|Joe Delafield and Rachel Napoleon. Photo: Richard Termine|
By Ferenc Molnár
Directed by Davis McCallum
The Mint Theater
Through April 12
What's It All About?
In a high-class haberdashery in Budapest, owner Peter Juhasz (Joe Delafield), believes everyone is good at heart.
"Love and trust are always repaid in kind in this world," he says.
Let's just say that makes him vulnerable to those who would take advantage of his trust. Like his wife, Adele (Annie Purcell) who misappropriates some funds and runs off with the shop's top salesman, Oscar (John Tufts). Facing bankruptcy, Peter accepts a job offer from the main patron of the shop, a Count (Kurt Rhoads), who has had his eye on bookkeeper Paula (Rachel Napoleon). Peter is to manage the count's cheese business at his country estate (Daniel Zimmerman's set satisfyingly switches between the well-stocked, elegant clothing shop to a barn-like stone and beam office where cows make their presence known in wall paintings and in moos when the door to the pastoral setting is opened (Original Music and Sound Design by Jane Shaw; Props by Joshua Yocom).

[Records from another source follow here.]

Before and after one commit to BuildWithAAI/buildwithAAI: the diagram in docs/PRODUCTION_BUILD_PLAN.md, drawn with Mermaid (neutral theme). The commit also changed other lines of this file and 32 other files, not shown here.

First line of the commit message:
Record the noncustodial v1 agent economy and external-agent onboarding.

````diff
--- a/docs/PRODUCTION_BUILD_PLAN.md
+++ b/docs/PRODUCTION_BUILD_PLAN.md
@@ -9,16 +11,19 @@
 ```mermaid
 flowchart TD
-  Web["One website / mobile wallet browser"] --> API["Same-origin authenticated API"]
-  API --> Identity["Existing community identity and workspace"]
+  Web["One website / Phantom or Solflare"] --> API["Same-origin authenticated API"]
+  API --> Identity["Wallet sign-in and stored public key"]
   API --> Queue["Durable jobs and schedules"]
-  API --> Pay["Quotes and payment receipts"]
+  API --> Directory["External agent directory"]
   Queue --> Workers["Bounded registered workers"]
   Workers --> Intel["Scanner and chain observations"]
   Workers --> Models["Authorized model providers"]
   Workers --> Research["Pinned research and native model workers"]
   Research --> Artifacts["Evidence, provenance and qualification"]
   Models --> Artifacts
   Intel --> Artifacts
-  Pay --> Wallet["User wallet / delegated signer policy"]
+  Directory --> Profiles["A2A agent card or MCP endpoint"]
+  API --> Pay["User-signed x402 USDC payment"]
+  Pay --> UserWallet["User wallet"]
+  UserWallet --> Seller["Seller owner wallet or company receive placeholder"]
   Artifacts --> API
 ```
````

Calculating Paula tags along to the country in the hopes that the count will act upon his attraction, marry her and make her a rich woman. Peter made a promise to protect her, though, so the count's pursuit of her is made difficult. Later, Peter returns to the shop and his kindheartedness is tested to the limit when a down-on-his-luck Oscar begs him for a job.
Rounding out the fine cast are Mark Bedard, Jeremy Lawrence, Michael Schantz, Maren Searle, John Seidman, Jill Tanner, and Gabra Zackman.
What Are the Highlights:
This is a sit-back and enjoy the feel of a simpler time with simpler problems and hope that people can work out their differences. Davis McCallum (2012 Pulitzer-Prize winning play Water by the Spoonful and Samuel D Hunter’s The Whale at Playwrights Horizons, directs with skill. Performances are solid across the boards.
What Are the Lowlights?
At two hours and 40 minutes (three acts/two intermissions) it's is too long.
Molnár is best known today for the mystical folk play Liliom (1922; the basis of the classic musical Carousel).
Fashions for Men plays through April 12 at the Mint Theatre, third floor, 311 West 43rd St., NYC. Performances are Tuesday through Thursday at 7 pm, Friday and Saturday at 8 pm, Saturday and Sunday at 2 pm. Tickets are $55 with some half-price tickets (CheapTix) and Premium Seats ($65) available for most performances: 866-811-4111; www.minttheater.org.
Christians might also like to know:
--God's name taken in vain